The reason I ask is that I have to have an unexpected surgery in the next couple of weeks, and that, along with some of the pre surgery medical stuff (MRI, etc.) did/is going to cost a pretty penny. My once awesome insurance is now fairly well worthless (thanks Obama). So, I've been footing these bills one one card (to keep it simple). When all is said and done, it's going to raise the util on that card to 80-85%, which I'll be able to pay down/off over the next 5-6 months. My overall util will be around 20%, though. Is having one card that high really going to harm my score, even though my overall will still be fairly low?

6 REPLIES
Senior Contributor

Re: CC Individual vs Total Utilization

Aggregate utilization is far more heavily weighed than individual card utilization.  Recently a member posted on here that he maxed out 1 card, but aggregate utilization was somewhere in the teens and he lost about 20 points.  I wouldn't think that maxing out one of your cards will kill you so long as you keep aggregate utilization down, no higher than the 20's.

Message 2 of 7
Community Leader
Valued Contributor

Re: CC Individual vs Total Utilization

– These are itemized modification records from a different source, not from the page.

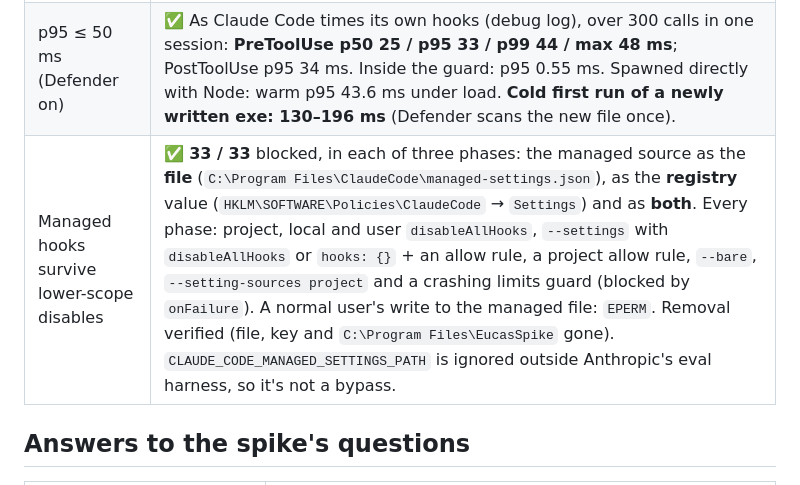
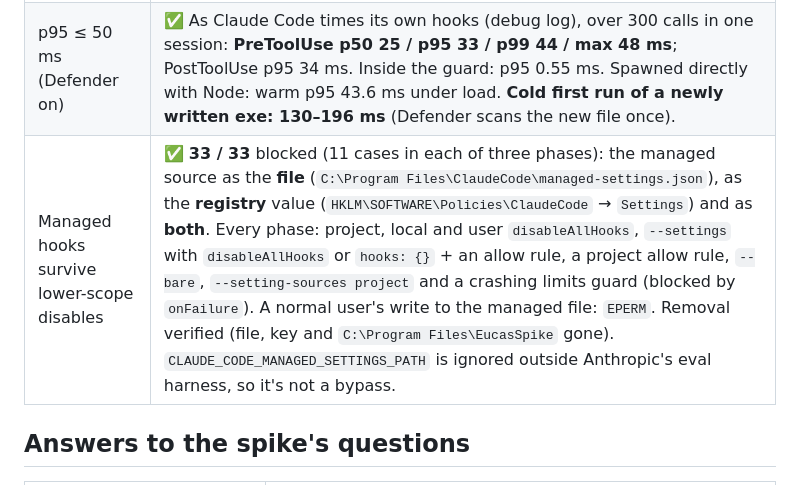
Before and after one commit to Majd-Alhakim/bench, a Markdown page: docs/spikes/SP-H1.md, the part around the change. GitHub-like rendering.

Commit message:
docs(spike): clarify SP-H1 admin-lock count

```diff
--- a/docs/spikes/SP-H1.md
+++ b/docs/spikes/SP-H1.md
@@ -15,7 +15,7 @@
 |---|---|
 | All fail-closed cases block | ✅ **72 / 72** injected faults blocked: panic (exit 101), abort, hang (killed at the 10 s timeout), exit 1, exit 2, missing exe. Covered: CLI 2.1.310 and 2.1.303, the Bash tool and the PowerShell tool, and three hook forms (exec, default shell, `shell: "powershell"`). A PermissionRequest panic or hang becomes an explicit deny ("blocking because onFailure is block"). |
 | p95 ≤ 50 ms (Defender on) | ✅ As Claude Code times its own hooks (debug log), over 300 calls in one session: **PreToolUse p50 25 / p95 33 / p99 44 / max 48 ms**; PostToolUse p95 34 ms. Inside the guard: p95 0.55 ms. Spawned directly with Node: warm p95 43.6 ms under load. **Cold first run of a newly written exe: 130–196 ms** (Defender scans the new file once). |
-| Managed hooks survive lower-scope disables | ✅ **33 / 33** blocked, in each of three phases: the managed source as the **file** (`C:\Program Files\ClaudeCode\managed-settings.json`), as the **registry** value (`HKLM\SOFTWARE\Policies\ClaudeCode` → `Settings`) and as **both**. Every phase: project, local and user `disableAllHooks`, `--settings` with `disableAllHooks` or `hooks: {}` + an allow rule, a project allow rule, `--bare`, `--setting-sources project` and a crashing limits guard (blocked by `onFailure`). A normal user's write to the managed file: `EPERM`. Removal verified (file, key and `C:\Program Files\EucasSpike` gone). `CLAUDE_CODE_MANAGED_SETTINGS_PATH` is ignored outside Anthropic's eval harness, so it's not a bypass. |
+| Managed hooks survive lower-scope disables | ✅ **33 / 33** blocked (11 cases in each of three phases): the managed source as the **file** (`C:\Program Files\ClaudeCode\managed-settings.json`), as the **registry** value (`HKLM\SOFTWARE\Policies\ClaudeCode` → `Settings`) and as **both**. Every phase: project, local and user `disableAllHooks`, `--settings` with `disableAllHooks` or `hooks: {}` + an allow rule, a project allow rule, `--bare`, `--setting-sources project` and a crashing limits guard (blocked by `onFailure`). A normal user's write to the managed file: `EPERM`. Removal verified (file, key and `C:\Program Files\EucasSpike` gone). `CLAUDE_CODE_MANAGED_SETTINGS_PATH` is ignored outside Anthropic's eval harness, so it's not a bypass. |
 
 ## Answers to the spike's questions
 
```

I agree with BrutalBodyShots. We just had to replace our entire A.C. System (Not a luxury in South Texas during the summer) and that put one of our cards to about 90% utilization, which will be paid off by December. Our overall utilization is now roughly 24% and we only list 20-29 points depending in the bureau.
Message 3 of 7
Regular Contributor

Re: CC Individual vs Total Utilization

God bless y'all for having scores high enough where 20-30 points is no big deal (I'll get there someday), but for a rebuilder like me (in low to mid 6's), that type of drop will hurt!

 

I've already paid the bulk of it on the one card, so I don't think I'll be able to do much damage mitigation, but I'm darn sure going to try and spread the rest out over a couple of cards.

 

Thanks for the input, guys.

Message 4 of 7
Senior Contributor

Re: CC Individual vs Total Utilization

Also keep in mind that if you aren't planning on applying for credit any time soon, a credit score drop of 20-30 points is a non-event.  The only time 20-30 points will really matter for your score is when you are looking to obtain additional credit.  That's when you want your score to be at its absolute best.  Don't sweat the temporary score drop!

Message 5 of 7
Regular Contributor

Re: CC Individual vs Total Utilization


BrutalBodyShots wrote:

Also keep in mind that if you aren't planning on applying for credit any time soon, a credit score drop of 20-30 points is a non-event.  The only time 20-30 points will really matter for your score is when you are looking to obtain additional credit.  That's when you want your score to be at its absolute best.  Don't sweat the temporary score drop!


Excellent point. Thanks for talking me down from the edge...

Message 6 of 7
Senior Contributor

Re: CC Individual vs Total Utilization

No problem.  There is one rare asterisk that I'd put on a temporary 20-30 point drop being a "bad" thing and that would be if you've had any recent negative items introduced to your credit report, such as a late payment in the last 6 months, for example.  An additional drop from utilization following a drop due to payment history could and has spooked lenders to taking AA.  Most of this IMO would happen in the score range of say 580-620.  Here's an example:

 

Someone has a score of 700 with no recent negative items and their utilization is very low.  They let one of their accounts report a 30 day late payment.  Their score instantly drops to say 620.  Lenders at this point when they see the late payment may take AA, or they may not.  If they saw the account go to 60 days late, no doubt AA would be taken.  But anyway, at 30 days late with a 620 score this person increases their utilization by maxing out a single card and their score drops to 595-600.  At this point, lenders may consider taking AA because in addition to the negative information being reported, now utilization is showing the first signs of struggle as well.  Again, this would only happen with those "on the cusp" type scores.  I just thought this type of situation would be worth pointing out as an example where/when someone would not want to take a 20-30 point utilization hit. 

Message 7 of 7